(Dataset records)
┄┄┄┄┄┄┄┄┄┄

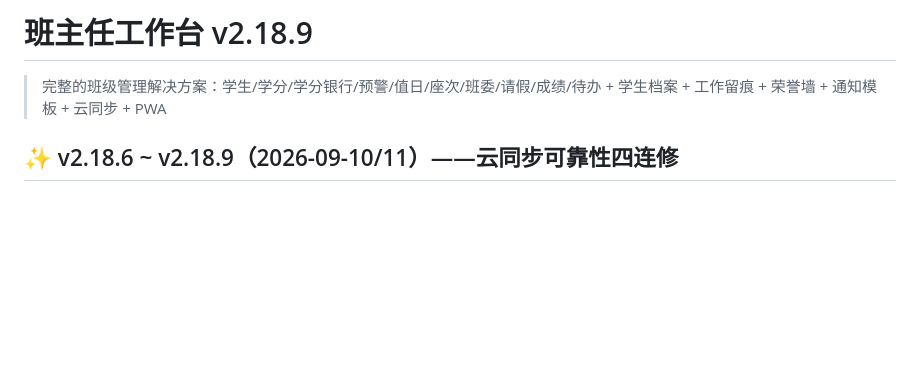
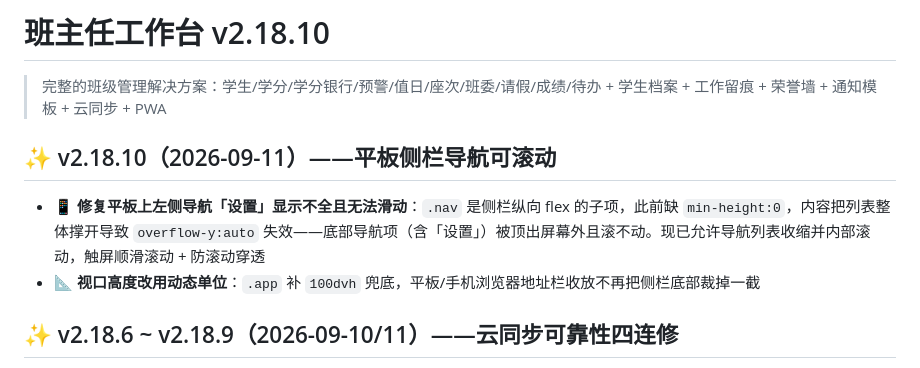
Before and after one commit to cheeeom/class-manager, a Markdown page: README.md, the part around the change. Rendered like a GitHub page; blank space fills up the shorter version.

Commit message:
docs: v2.18.10 平板侧栏导航可滚动修复

```diff
--- a/README.md
+++ b/README.md
@@ -1,6 +1,11 @@
-# 班主任工作台 v2.18.9
+# 班主任工作台 v2.18.10
 
 > 完整的班级管理解决方案：学生/学分/学分银行/预警/值日/座次/班委/请假/成绩/待办 + 学生档案 + 工作留痕 + 荣誉墙 + 通知模板 + 云同步 + PWA
+
+## ✨ v2.18.10（2026-09-11）——平板侧栏导航可滚动
+
+- 📱 **修复平板上左侧导航「设置」显示不全且无法滑动**：`.nav` 是侧栏纵向 flex 的子项，此前缺 `min-height:0`，内容把列表整体撑开导致 `overflow-y:auto` 失效——底部导航项（含「设置」）被顶出屏幕外且滚不动。现已允许导航列表收缩并内部滚动，触屏顺滑滚动 + 防滚动穿透
+- 📐 **视口高度改用动态单位**：`.app` 补 `100dvh` 兜底，平板/手机浏览器地址栏收放不再把侧栏底部裁掉一截
 
 ## ✨ v2.18.6 ~ v2.18.9（2026-09-10/11）——云同步可靠性四连修
 
```
Also changed, not shown: AGENTS.md (+1 -1 lines), PROGRESS.md (+10 -1 lines).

┄┄┄┄┄┄┄┄┄┄

■ **WHAT YOU SHOULD DO**
When a line above contains the string "README", copy that line.

■ **TASK SOLUTION**
Before and after one commit to cheeeom/class-manager, a Markdown page: README.md, the part around the change. Rendered like a GitHub page; blank space fills up the shorter version.
--- a/README.md
+++ b/README.md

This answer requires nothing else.